** AIM OF THE TASK **
Copy every line of the following data that includes the string "fill".

** RECORDED DATA **

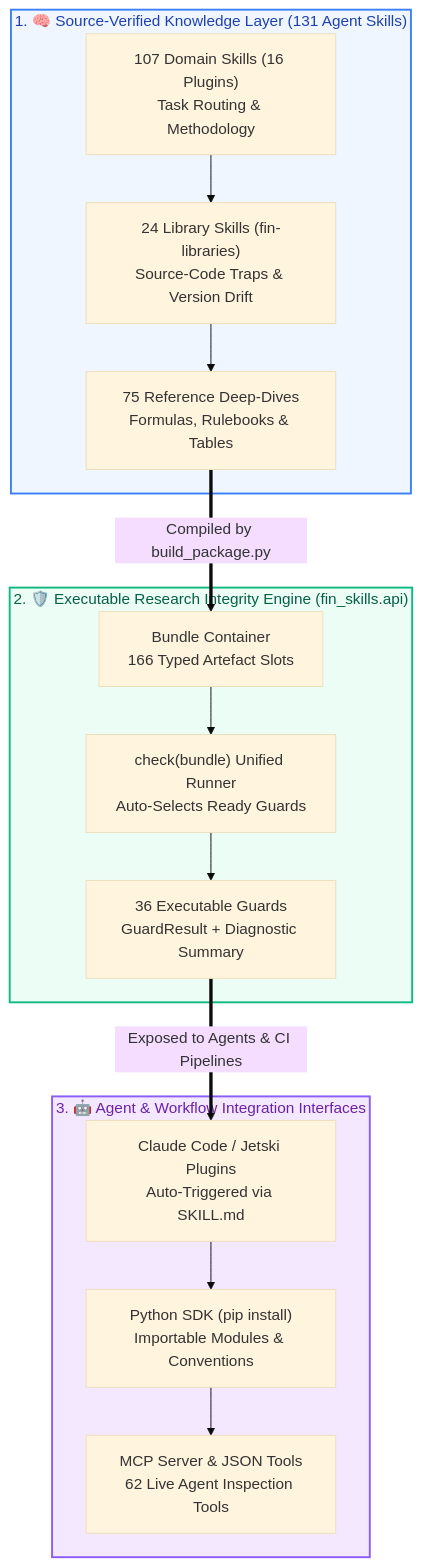
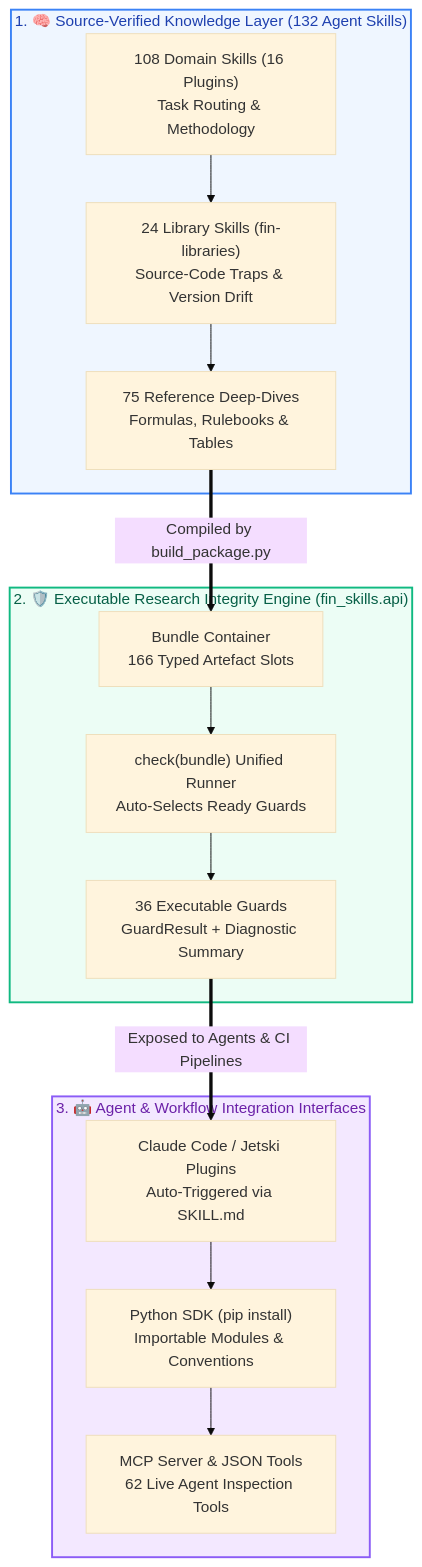
Before and after one commit to howard-lynn-ye/Fin-RSI: the diagram in README.md, drawn with Mermaid (base theme). The commit also changed other lines of this file and 24 other files, not shown here.

Commit message:
feat(fin-skills): add Skill #132 lob-liquidity-shock-shield, Guard #40, and 6-gate compiler verification

````diff
--- a/README.md
+++ b/README.md
@@ -76,21 +76,21 @@
 ```mermaid
 flowchart TD
-    subgraph TIER1 ["1. 🧠 Source-Verified Knowledge Layer (131 Agent Skills)"]
-        D1["107 Domain Skills (16 Plugins)<br/>Task Routing & Methodology"] --> D2["24 Library Skills (fin-libraries)<br/>Source-Code Traps & Version Drift"] --> D3["75 Reference Deep-Dives<br/>Formulas, Rulebooks & Tables"]
+    subgraph TIER1 ["1. 🧠 Source-Verified Knowledge Layer (132 Agent Skills)"]
+        D1["108 Domain Skills (16 Plugins)<br/>Task Routing & Methodology"] --> D2["24 Library Skills (fin-libraries)<br/>Source-Code Traps & Version Drift"] --> D3["75 Reference Deep-Dives<br/>Formulas, Rulebooks & Tables"]
     end
 
     subgraph TIER2 ["2. 🛡️ Executable Research Integrity Engine (fin_skills.api)"]
         E1["Bundle Container<br/>166 Typed Artefact Slots"] --> E2["check(bundle) Unified Runner<br/>Auto-Selects Ready Guards"] --> E3["36 Executable Guards<br/>GuardResult + Diagnostic Summary"]
     end
 
     subgraph TIER3 ["3. 🤖 Agent & Workflow Integration Interfaces"]
         I1["Claude Code / Jetski Plugins<br/>Auto-Triggered via SKILL.md"] --> I2["Python SDK (pip install)<br/>Importable Modules & Conventions"] --> I3["MCP Server & JSON Tools<br/>62 Live Agent Inspection Tools"]
     end
 
     D3 ==>|Compiled by build_package.py| E1
     E3 ==>|Exposed to Agents & CI Pipelines| I1
 
     style TIER1 fill:#eff6ff,stroke:#3b82f6,stroke-width:2px,color:#1e40af
     style TIER2 fill:#ecfdf5,stroke:#10b981,stroke-width:2px,color:#065f46
     style TIER3 fill:#f3e8ff,stroke:#8b5cf6,stroke-width:2px,color:#6b21a8
 ```
````
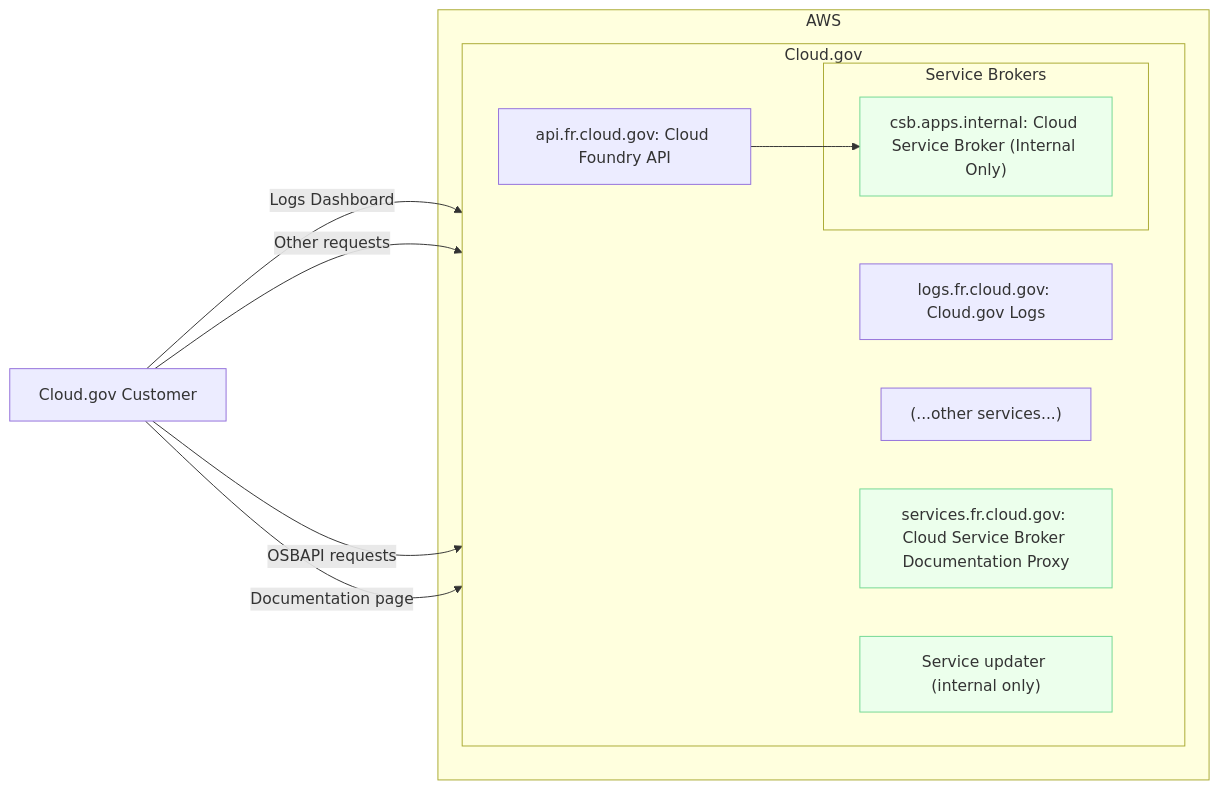
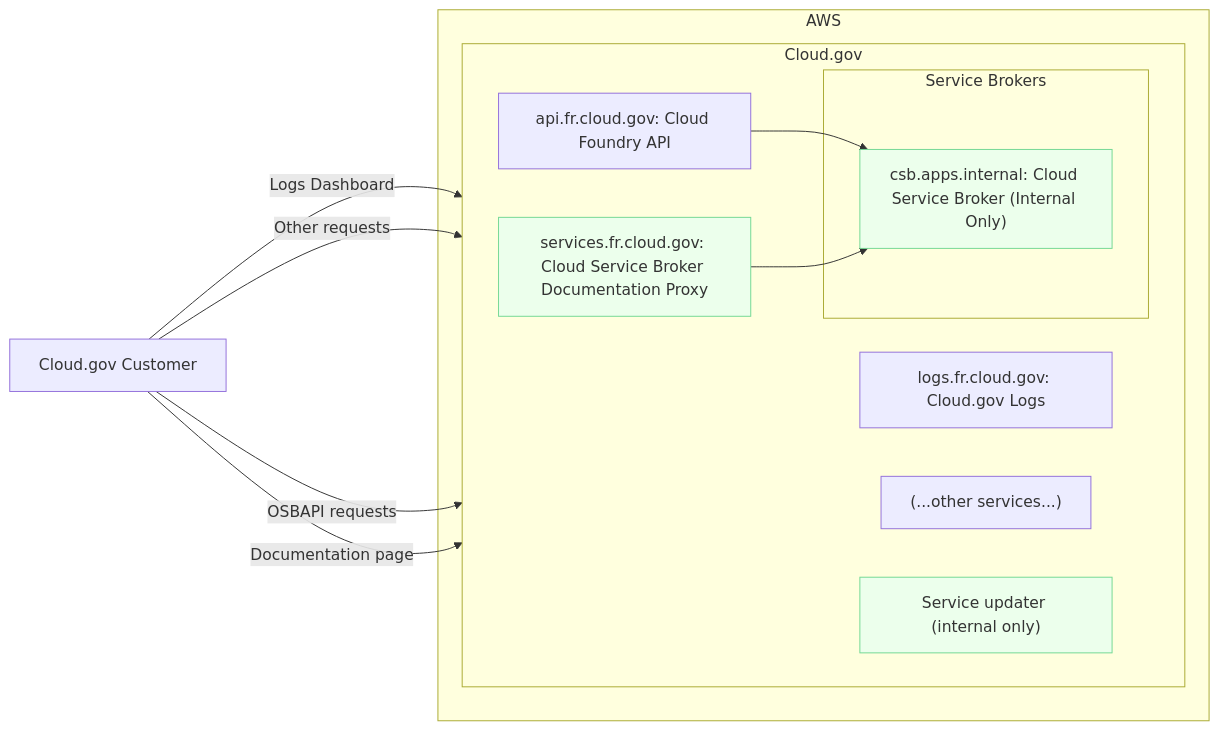
One commit to cloud-gov/csb changed the third of 3 diagrams in docs/diagrams.md. Above: the diagram before and after it, drawn with Mermaid. The commit also changed other lines of this file, not shown here.

Commit message:
Minor diagram improvements

````diff
--- a/docs/diagrams.md
+++ b/docs/diagrams.md
@@ -98,28 +98,29 @@
 ```mermaid
 flowchart LR
     classDef new fill:#ecffec,stroke:#73d893
     u["Cloud.gov Customer"]
 
     subgraph "AWS"
 
         subgraph "Cloud.gov"
             direction LR
             logs["logs.fr.cloud.gov": Cloud.gov Logs]
             etc["(...other services...)"]
             capi["api.fr.cloud.gov: Cloud Foundry API"]
             docproxy["services.fr.cloud.gov: Cloud Service Broker Documentation Proxy"]:::new
             updater["Service updater (internal only)"]:::new
 
             subgraph "Service Brokers"
                 csb["csb.apps.internal: Cloud Service Broker (Internal Only)"]:::new
             end
         end
     end
 
 
     u -->|Logs Dashboard| logs
     u -->|Other requests| etc
     u -->|OSBAPI requests| capi
     u -->|Documentation page| docproxy
     capi --> csb
+    docproxy --> csb
 ```
````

** SOLUTION TO THE EXERCISE **
     style TIER1 fill:#eff6ff,stroke:#3b82f6,stroke-width:2px,color:#1e40af
     style TIER2 fill:#ecfdf5,stroke:#10b981,stroke-width:2px,color:#065f46
     style TIER3 fill:#f3e8ff,stroke:#8b5cf6,stroke-width:2px,color:#6b21a8
     classDef new fill:#ecffec,stroke:#73d893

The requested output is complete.